To fill the gap, we’ve brought together three tweaks to try to lighten your daily load and two deeper approaches to get you unstuck or headed in a more fruitful direction.
One thing at a time
Humans are not good at multi-tasking. At least most of us are not. It’s not a male/female thing either. Neuroscientists have studied all kinds of us and found that the more things we try to do at once, the less effectively we do each thing. So one simple lesson is that trying to fix everything at once is the hardest way to proceed.
Now, life doesn’t really let you ignore the kids until the debt is paid off or drive around in a broken car until you find a new job. But what you can do is assign each problem its own day, or half day.
If you need to see your child’s teacher today, let yourself off the hook with the job search until tomorrow. If you have a dispute with a neighbour, resolve to think about it at a specific time and not before.
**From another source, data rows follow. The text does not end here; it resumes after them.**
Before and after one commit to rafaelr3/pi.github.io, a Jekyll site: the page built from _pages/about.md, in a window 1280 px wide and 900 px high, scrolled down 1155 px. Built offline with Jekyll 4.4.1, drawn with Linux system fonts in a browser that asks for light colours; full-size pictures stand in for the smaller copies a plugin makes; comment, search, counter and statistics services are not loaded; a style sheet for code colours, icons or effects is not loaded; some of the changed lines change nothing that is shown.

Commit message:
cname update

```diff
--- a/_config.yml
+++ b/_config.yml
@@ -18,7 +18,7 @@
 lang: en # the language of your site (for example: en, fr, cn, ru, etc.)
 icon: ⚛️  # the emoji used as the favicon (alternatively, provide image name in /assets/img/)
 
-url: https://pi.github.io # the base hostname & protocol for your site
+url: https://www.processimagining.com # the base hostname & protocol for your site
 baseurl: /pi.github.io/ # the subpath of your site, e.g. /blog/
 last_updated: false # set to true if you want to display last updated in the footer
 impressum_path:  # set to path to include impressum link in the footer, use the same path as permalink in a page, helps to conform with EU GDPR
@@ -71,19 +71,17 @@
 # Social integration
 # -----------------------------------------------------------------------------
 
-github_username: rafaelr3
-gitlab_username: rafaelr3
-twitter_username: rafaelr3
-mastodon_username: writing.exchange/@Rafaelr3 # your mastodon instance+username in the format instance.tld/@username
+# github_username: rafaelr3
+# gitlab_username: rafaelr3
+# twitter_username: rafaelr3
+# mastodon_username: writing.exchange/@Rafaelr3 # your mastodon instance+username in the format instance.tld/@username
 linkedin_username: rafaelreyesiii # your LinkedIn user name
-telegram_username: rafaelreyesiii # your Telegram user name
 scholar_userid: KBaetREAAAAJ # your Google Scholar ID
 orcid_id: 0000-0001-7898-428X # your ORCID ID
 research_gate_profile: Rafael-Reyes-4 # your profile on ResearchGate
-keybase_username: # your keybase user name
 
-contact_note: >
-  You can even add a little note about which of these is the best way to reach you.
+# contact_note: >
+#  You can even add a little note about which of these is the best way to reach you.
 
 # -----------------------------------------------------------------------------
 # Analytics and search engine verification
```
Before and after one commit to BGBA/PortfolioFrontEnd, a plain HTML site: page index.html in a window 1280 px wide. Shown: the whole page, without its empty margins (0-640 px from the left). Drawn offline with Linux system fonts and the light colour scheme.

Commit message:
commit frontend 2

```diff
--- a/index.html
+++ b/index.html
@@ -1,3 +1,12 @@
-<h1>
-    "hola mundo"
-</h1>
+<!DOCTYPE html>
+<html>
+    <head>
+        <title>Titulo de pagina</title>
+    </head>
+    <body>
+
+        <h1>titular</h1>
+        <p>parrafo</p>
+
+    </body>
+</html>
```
Get into the habit of telling people: “I’ll get back to you about that on Thursday”, or whenever suits your schedule.
It’s not quite the efficiency nirvana of touching each piece of paper (or opening each email) only once, but it might help in getting there.
Less is more
The Paradox of Choice is a book by American psychologist, Barry Schwartz, that explains why too much choice makes us miserable, stressed and lonely. Too many choices, it argues, distracts us from focusing on what is most important and meaningful to us and it also reduces what we have in common with others, across our peer group and across the generations.
World leaders like Barack Obama, Angela Merkel and the UK’s Queen Elizabeth are all said to have decided on a narrow range of clothes to wear: one cut of suit in a choice of two colours; one style of jacket; one style of shoe, handbag and hat. This means they don’t have to think about what to wear and can focus on other things.
I tried this to stop spending money on clothes that were never worn. I worked out that the things I wore most often were blue. If I only bought blue clothes I’ve have a better chance of avoiding regrettable purchases. What I found was that I spent much less time shopping, because I only looked though the blue rails; less time choosing outfits because everything worked together quite well, and I saved money.
Lately I’ve been wondering about motivational quotes. I love them but I’ve a nagging feeling that they used to work better for me when there was less of them to choose from.
I would find one line in a book, copy it out, pin it to my wall and that would guide me though life’s ups and downs for months or years at a time. Now, with so many to choose from, my head is turned with each new one and I end up remembering none of them. So I’ve picked one, embroidered it onto fabric and I’m putting the others on mute for a while.
Barry Schwartz’s TED talk on The Paradox of Choice
First published in Widows and Widowers magazine Issue 14